Obama also honored the persistence of veterans who built careers for themselves after their military service. According to the president, this demonstrates an outstanding sense of loyalty to our country.

Even though some Americans turned their backs on you, you never turned your back on them, Obama said. Those who took off their uniforms never stopped serving. [These are] the police officers and nurses, folks we count on every day ... You reminded us what it was like to serve, what it meant to serve.

The effect of the Vietnam veterans' efforts are long-lasting, the president said, and they play a central role in the treatment of our military now: Today's troops get the respect and support that all too often you did not receive. Because of you, because our Vietnam veterans led the charge, the 9/11 bill lets veterans go to college and pursue their dreams. Because of you, across America communities welcomed home our forces from Iraq. The 9/11 generation got the welcome home that they deserved.

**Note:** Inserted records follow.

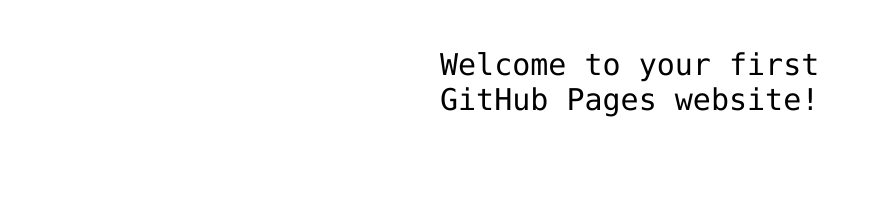
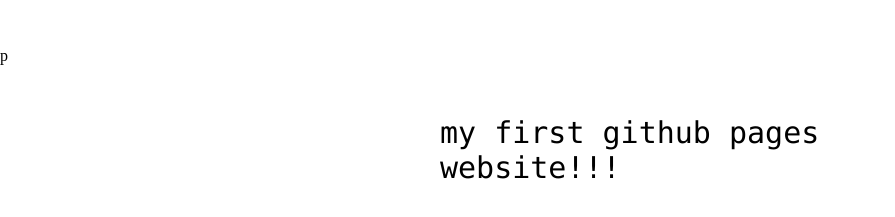
Before and after one commit to route296/test, a plain HTML site: page index.html in a window 1280 px wide. Shown: the part 341-558 px from the top of the page, without its empty margins (0-895 px from the left). Drawn offline with Linux system fonts and the light colour scheme.

Commit message:
Update index.html

```diff
--- a/index.html
+++ b/index.html
@@ -11,8 +11,8 @@
 
 <img src="https://octodex.github.com/images/daftpunktocat-thomas.gif" id="octocat" alt="octocat-gif" />
 
-<!-- Change this code here by copy and pasting your template on line 15 -->
-<p>Welcome to your first GitHub Pages website!</p>
+<!-- Change this code here by copy and pasting your template on line 15 -->p
+<p>my first github pages website!!!</p>
 
 </body>
 </html>
```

According to Obama: This is what the 50th anniversary is all about: You did your job, you served with honor, you made us proud. You came home, and you helped build the America that we love, that we cherish.

The president concluded his speech with an anecdote he indicated reflects the spirit that America should embrace. He described a gift once left at the memorial by a high-school student. The gift included a football helmet, a wristband, and a note handwritten by the student, who was born decades after the Vietnam War had taken place.

[With] these two pieces of equipment, I was allowed to make mistakes, correct them, and grow as a person, Obama said the student's note read. However, that was on my battlefield. You didn't get the chance to do that on your battlefield. Some of you were forced to grow up too fast -- and all of you died too soon.